Post Number: 2
|Posted on Monday, April 11, 2005 - 07:49 pm: ||
Does anyone know where I can find a wet muffler for my newly restored St. Lawrence engine?
Post Number: 168
|Posted on Wednesday, April 13, 2005 - 11:36 pm: ||
Try Paul Dodington www.disappearingpropellerboat.com)
He's got a lot of DisPro parts for St Lawrence engines.
Post Number: 3
|Posted on Saturday, May 07, 2005 - 09:22 pm: ||
Thanks miro, Paul had the end castings and stainless sheets to fabricate the muffler.This was the last thing I needed to complete the engine. Bob Davidson
|Posted on Monday, July 18, 2005 - 08:52 pm: ||
St. Lawrence Model XA Hand Starting-Help Needed-
I have been entrusted to revive a St. Lawrence 2- cycle engine No. 5624 and I am at the point where it is running but rough. I can't seem to get it to run smoothly. With each short run, I notice back oil residue seeping from around the spark plug. And yes, when it is running there is some blue smoke.
I know last year some oil was added to make sure the drive shaft was lubricated. The engine ran well last year but near the end of the summer I had to wipe off the plug before starting.
I am new at this as the owner passed away last year and he had the touch to make it run smoothly.
The mix of oil and gas that was prescribed as 1 and 1/2 pints to 5 gallons. The mix I am using is 1:26.
I have cleanned the plug and removed the excess oil in the bottom of the crank shaft.

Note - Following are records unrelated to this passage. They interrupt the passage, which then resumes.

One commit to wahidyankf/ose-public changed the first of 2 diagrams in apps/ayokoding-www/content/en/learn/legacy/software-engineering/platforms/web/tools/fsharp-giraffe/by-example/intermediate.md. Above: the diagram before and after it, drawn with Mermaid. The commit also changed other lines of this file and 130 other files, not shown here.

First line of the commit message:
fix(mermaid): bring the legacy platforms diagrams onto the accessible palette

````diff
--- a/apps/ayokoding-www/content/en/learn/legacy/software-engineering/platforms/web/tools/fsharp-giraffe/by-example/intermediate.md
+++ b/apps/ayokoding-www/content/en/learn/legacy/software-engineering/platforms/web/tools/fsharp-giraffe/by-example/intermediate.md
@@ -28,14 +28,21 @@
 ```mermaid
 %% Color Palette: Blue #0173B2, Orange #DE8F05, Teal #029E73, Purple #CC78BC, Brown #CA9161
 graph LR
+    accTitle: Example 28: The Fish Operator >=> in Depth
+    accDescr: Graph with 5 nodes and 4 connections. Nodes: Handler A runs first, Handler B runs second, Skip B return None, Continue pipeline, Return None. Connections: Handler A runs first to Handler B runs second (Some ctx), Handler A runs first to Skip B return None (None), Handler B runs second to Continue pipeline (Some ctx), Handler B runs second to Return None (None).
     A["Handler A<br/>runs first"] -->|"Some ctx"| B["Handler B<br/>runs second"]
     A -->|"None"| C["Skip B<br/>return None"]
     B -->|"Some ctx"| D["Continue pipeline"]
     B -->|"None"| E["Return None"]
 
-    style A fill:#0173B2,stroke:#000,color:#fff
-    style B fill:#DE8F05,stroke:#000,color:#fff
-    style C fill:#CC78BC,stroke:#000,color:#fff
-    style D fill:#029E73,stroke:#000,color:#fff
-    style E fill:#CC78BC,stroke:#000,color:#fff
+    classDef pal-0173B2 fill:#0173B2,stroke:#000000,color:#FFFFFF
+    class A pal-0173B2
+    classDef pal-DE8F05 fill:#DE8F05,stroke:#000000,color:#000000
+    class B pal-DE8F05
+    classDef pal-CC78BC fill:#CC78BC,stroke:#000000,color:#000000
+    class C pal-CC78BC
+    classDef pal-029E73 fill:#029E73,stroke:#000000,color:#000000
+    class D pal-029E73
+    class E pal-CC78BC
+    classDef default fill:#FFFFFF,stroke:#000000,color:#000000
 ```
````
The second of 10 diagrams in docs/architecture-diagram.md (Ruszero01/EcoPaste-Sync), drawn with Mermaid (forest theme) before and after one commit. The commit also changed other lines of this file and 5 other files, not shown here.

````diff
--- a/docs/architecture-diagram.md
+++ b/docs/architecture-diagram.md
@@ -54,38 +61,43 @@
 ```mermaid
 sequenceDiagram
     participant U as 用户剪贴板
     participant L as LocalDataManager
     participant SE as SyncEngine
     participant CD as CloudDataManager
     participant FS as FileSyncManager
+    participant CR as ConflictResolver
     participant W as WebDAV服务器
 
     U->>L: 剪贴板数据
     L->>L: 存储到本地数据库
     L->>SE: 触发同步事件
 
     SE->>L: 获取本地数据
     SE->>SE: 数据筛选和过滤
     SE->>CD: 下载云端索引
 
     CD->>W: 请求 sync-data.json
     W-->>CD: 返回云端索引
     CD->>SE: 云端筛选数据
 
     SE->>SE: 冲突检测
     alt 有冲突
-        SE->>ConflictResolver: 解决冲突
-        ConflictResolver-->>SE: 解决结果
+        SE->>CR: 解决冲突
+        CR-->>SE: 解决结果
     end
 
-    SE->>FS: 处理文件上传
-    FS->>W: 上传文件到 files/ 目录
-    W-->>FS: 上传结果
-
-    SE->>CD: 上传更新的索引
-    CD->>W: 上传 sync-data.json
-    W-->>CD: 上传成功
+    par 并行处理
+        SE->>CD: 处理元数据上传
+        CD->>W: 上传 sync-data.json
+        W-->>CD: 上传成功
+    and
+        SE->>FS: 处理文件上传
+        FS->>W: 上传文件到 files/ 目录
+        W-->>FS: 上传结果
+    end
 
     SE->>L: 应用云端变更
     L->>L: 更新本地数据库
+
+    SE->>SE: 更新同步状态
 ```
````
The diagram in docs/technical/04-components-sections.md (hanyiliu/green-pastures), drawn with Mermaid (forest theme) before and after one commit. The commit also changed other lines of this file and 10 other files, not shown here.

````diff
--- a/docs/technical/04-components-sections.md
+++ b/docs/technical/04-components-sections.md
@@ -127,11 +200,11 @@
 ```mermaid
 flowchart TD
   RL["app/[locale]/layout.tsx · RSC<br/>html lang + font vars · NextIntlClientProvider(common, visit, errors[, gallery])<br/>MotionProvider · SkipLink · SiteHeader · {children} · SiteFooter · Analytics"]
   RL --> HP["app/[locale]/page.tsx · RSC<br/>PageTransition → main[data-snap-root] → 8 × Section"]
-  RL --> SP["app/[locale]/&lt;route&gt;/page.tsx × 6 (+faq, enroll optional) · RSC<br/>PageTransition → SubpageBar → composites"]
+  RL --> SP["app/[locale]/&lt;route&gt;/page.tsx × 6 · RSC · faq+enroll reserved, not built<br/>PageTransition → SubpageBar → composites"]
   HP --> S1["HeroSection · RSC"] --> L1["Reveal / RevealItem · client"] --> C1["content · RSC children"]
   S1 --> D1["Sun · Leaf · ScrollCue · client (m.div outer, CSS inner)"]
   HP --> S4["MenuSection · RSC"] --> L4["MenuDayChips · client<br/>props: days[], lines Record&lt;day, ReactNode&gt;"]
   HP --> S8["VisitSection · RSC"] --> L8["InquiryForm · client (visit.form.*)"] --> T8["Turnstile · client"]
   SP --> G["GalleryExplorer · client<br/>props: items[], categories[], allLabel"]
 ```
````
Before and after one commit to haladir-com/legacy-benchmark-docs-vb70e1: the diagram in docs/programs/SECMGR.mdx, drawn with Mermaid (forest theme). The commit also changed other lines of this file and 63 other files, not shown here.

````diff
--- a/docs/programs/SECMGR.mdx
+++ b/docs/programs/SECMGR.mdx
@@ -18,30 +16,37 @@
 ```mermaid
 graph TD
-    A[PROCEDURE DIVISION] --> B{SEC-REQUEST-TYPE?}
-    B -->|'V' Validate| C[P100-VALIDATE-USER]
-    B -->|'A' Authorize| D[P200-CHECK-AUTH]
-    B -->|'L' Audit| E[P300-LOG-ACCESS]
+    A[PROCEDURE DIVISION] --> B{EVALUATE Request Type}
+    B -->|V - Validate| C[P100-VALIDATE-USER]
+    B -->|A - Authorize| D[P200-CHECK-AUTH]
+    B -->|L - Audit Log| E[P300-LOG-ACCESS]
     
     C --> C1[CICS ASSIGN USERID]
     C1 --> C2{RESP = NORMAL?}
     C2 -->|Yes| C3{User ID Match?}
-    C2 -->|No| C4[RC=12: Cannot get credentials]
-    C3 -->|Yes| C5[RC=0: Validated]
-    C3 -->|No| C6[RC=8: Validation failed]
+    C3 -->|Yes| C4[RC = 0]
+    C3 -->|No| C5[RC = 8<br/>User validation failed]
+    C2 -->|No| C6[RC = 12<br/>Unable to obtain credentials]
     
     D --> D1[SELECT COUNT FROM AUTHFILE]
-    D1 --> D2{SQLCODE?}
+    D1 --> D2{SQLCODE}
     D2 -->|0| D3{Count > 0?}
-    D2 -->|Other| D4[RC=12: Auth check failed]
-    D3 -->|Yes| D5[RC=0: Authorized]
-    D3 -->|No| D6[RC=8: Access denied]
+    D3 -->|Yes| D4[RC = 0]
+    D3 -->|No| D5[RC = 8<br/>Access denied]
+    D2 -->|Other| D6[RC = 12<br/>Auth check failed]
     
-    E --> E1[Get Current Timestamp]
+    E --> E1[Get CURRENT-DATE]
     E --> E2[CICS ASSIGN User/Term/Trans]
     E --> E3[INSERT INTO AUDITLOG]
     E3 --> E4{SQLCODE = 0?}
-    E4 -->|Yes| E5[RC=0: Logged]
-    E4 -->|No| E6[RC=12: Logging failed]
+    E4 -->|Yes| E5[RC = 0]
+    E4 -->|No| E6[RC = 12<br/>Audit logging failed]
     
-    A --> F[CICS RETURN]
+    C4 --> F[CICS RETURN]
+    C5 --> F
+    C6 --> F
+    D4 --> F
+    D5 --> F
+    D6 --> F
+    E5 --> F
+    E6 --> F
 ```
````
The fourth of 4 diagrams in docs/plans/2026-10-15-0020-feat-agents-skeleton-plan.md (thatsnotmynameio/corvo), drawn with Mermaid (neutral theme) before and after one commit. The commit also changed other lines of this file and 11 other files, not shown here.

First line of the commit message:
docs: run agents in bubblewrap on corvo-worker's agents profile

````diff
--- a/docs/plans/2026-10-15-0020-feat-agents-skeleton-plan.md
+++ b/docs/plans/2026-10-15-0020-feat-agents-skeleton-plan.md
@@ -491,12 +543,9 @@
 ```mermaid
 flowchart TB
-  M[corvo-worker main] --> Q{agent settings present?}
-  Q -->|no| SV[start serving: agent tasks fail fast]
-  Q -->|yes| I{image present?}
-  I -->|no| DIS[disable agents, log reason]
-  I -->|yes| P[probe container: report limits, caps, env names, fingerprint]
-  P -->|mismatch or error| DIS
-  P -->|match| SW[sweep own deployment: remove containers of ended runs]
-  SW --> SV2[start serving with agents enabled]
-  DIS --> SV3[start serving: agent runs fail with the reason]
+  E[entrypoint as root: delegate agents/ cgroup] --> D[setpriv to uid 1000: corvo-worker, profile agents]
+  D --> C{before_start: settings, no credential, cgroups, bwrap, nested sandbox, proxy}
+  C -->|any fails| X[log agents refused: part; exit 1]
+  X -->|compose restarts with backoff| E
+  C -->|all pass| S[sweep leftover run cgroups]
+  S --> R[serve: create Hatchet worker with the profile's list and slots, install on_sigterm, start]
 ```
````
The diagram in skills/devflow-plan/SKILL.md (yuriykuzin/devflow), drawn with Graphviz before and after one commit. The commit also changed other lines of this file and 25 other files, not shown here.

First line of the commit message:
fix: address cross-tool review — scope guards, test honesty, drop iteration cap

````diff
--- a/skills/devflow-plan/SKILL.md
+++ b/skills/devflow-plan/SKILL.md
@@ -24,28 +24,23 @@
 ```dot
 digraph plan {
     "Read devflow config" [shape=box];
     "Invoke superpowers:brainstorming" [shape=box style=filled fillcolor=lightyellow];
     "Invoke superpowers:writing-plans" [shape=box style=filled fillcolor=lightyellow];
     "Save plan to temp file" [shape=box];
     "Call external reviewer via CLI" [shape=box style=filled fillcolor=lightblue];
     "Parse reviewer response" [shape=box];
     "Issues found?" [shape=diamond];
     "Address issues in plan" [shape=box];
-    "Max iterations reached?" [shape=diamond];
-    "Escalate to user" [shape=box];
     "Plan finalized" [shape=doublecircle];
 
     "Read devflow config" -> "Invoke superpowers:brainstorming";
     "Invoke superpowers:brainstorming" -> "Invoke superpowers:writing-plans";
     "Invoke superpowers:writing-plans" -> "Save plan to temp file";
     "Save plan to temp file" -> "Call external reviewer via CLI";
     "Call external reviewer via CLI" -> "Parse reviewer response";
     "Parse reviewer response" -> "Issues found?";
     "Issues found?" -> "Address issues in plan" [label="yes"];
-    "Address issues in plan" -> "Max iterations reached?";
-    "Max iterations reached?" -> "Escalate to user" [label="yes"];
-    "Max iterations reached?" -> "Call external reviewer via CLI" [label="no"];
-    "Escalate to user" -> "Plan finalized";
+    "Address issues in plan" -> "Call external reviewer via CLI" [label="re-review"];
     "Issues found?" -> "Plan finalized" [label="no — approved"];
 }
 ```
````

Does anyone have any other ideas to help this newly appointed captain of the engine? Or will I have to wait until the oil is burnt out?
Any tricks to getting it to idle smooth?
"At the dock waiting"
Thanks From Georgion Bay Ontario
Post Number: 428
|Posted on Tuesday, July 19, 2005 - 07:43 am: ||
I stick to the old time reccomended mix of 40:1 SAE 30 non detergent oil. Pint to five gallons.
Ernie swears by 30:1 using modern chain saw oil. Guess you will have to decide for yourself. Drain the crankcase regularly as excess oil can build up. Old time boat builders often brought the crankcase drain outside the engine support timbers to make it easy to remove the crankcase build up. The basic idea is to cut the oil to the least that will burn in the upper chamber with as little as possible going down the exhaust pipe. These engines ran cold and working units typically had to have their upper chamber and exhaust lines cleaned out once a year to get rid of the carbon build up.
|Posted on Tuesday, September 06, 2005 - 02:57 pm: ||
I have a St. Lawrence muffler in good order for youe engine. I have several of these engines and have restored several. I am asking $100 for the muffler.---Ray